(Revision tracking records)
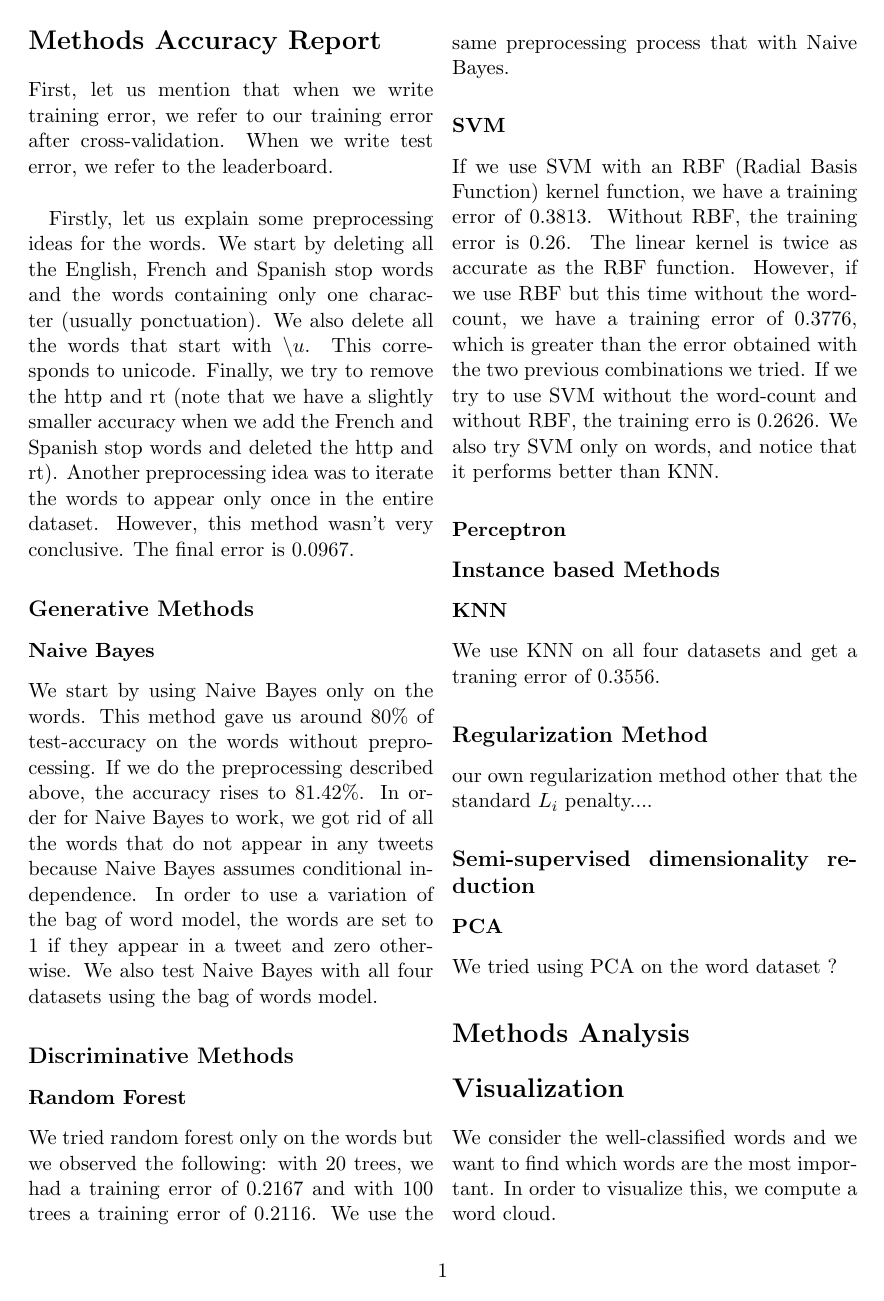
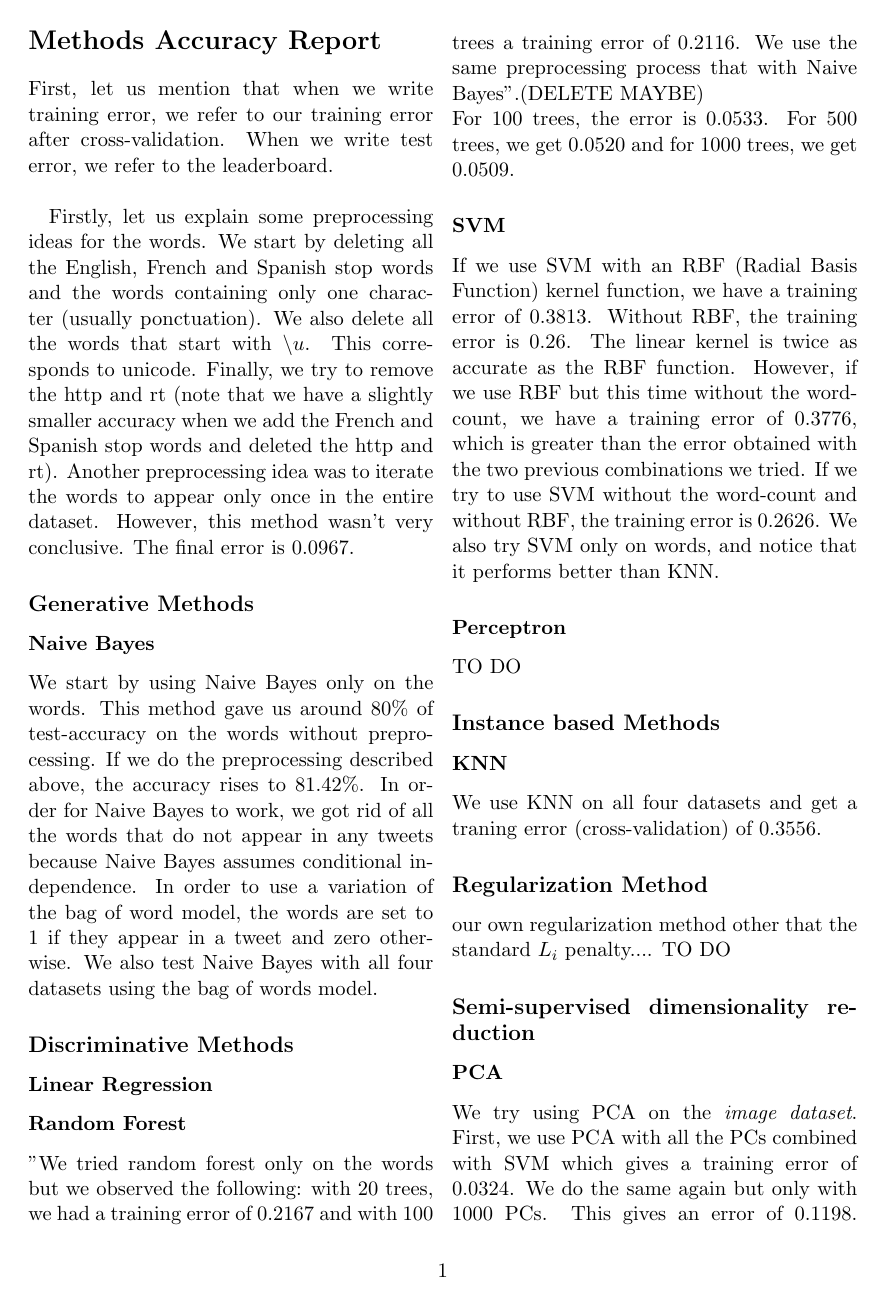
Before and after one commit to chenhe95/TwitterEmotion, a LaTeX document (report/report.tex): page 2 of 3. Compiled offline with pdfLaTeX.

Commit message:
added some stuff in the report

```diff
--- a/report/report.tex
+++ b/report/report.tex
@@ -25,21 +25,26 @@
 
 
     \subsection*{Discriminative Methods}
+    \subsubsection{Linear Regression}
+
+
      \subsubsection{Random Forest}
-     We tried random forest only on the words but we observed the following: with 20 trees, we had a training error of 0.2167 and with 100 trees a training error of 0.2116. We use the same preprocessing process that with Naive Bayes.
+     "We tried random forest only on the words but we observed the following: with 20 trees, we had a training error of 0.2167 and with 100 trees a training error of 0.2116. We use the same preprocessing process that with Naive Bayes".(DELETE MAYBE)\\
+     For 100 trees, the error is 0.0533. For 500 trees, we get 0.0520 and for 1000 trees, we get 0.0509.
     \subsubsection{SVM}
 
-    If we use SVM with an RBF (Radial Basis Function) kernel function, we have a training error of 0.3813. Without RBF, the training error is 0.26. The linear kernel is twice as accurate as the RBF function. However, if we use RBF but this time without the word-count, we have a training error of 0.3776, which is greater than the error obtained with the two previous combinations we tried. If we try to use SVM without the word-count and without RBF, the training erro is 0.2626. We also try SVM only on words, and notice that it performs better than KNN.
+    If we use SVM with an RBF (Radial Basis Function) kernel function, we have a training error of 0.3813. Without RBF, the training error is 0.26. The linear kernel is twice as accurate as the RBF function. However, if we use RBF but this time without the word-count, we have a training error of 0.3776, which is greater than the error obtained with the two previous combinations we tried. If we try to use SVM without the word-count and without RBF, the training error is 0.2626. We also try SVM only on words, and notice that it performs better than KNN.
 
     \subsubsection*{Perceptron}
-
+    TO DO
     \subsection*{Instance based Methods}
     \subsubsection{KNN}
 
-    We use KNN on all four datasets and get a traning error of 0.3556.
+    We use KNN on all four datasets and get a traning error (cross-validation) of 0.3556.
 
     \subsection*{Regularization Method}
     our own regularization method other that the standard $L_i$ penalty....
+    TO DO
     \subsection*{Semi-supervised dimensionality reduction}
     \subsubsection*{PCA}
-    We tried using PCA on the word dataset ?
+    We try using PCA on the \textit{image dataset}. First, we use PCA with all the PCs combined with SVM which gives a training error of 0.0324. We do the same again but only with 1000 PCs. This gives an error of 0.1198. Moreover, using 570 PCs (corresponding to 50MB), we get a training error of 0.1509.\\
```
Also changed, not shown: report/report.tex (11 more changed lines).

--- WHAT THIS TASK INVOLVES ---
Each line above with the word "report" must be returned.

--- SOLVED PROBLEM ---
Before and after one commit to chenhe95/TwitterEmotion, a LaTeX document (report/report.tex): page 2 of 3. Compiled offline with pdfLaTeX.
added some stuff in the report
--- a/report/report.tex
+++ b/report/report.tex
Also changed, not shown: report/report.tex (11 more changed lines).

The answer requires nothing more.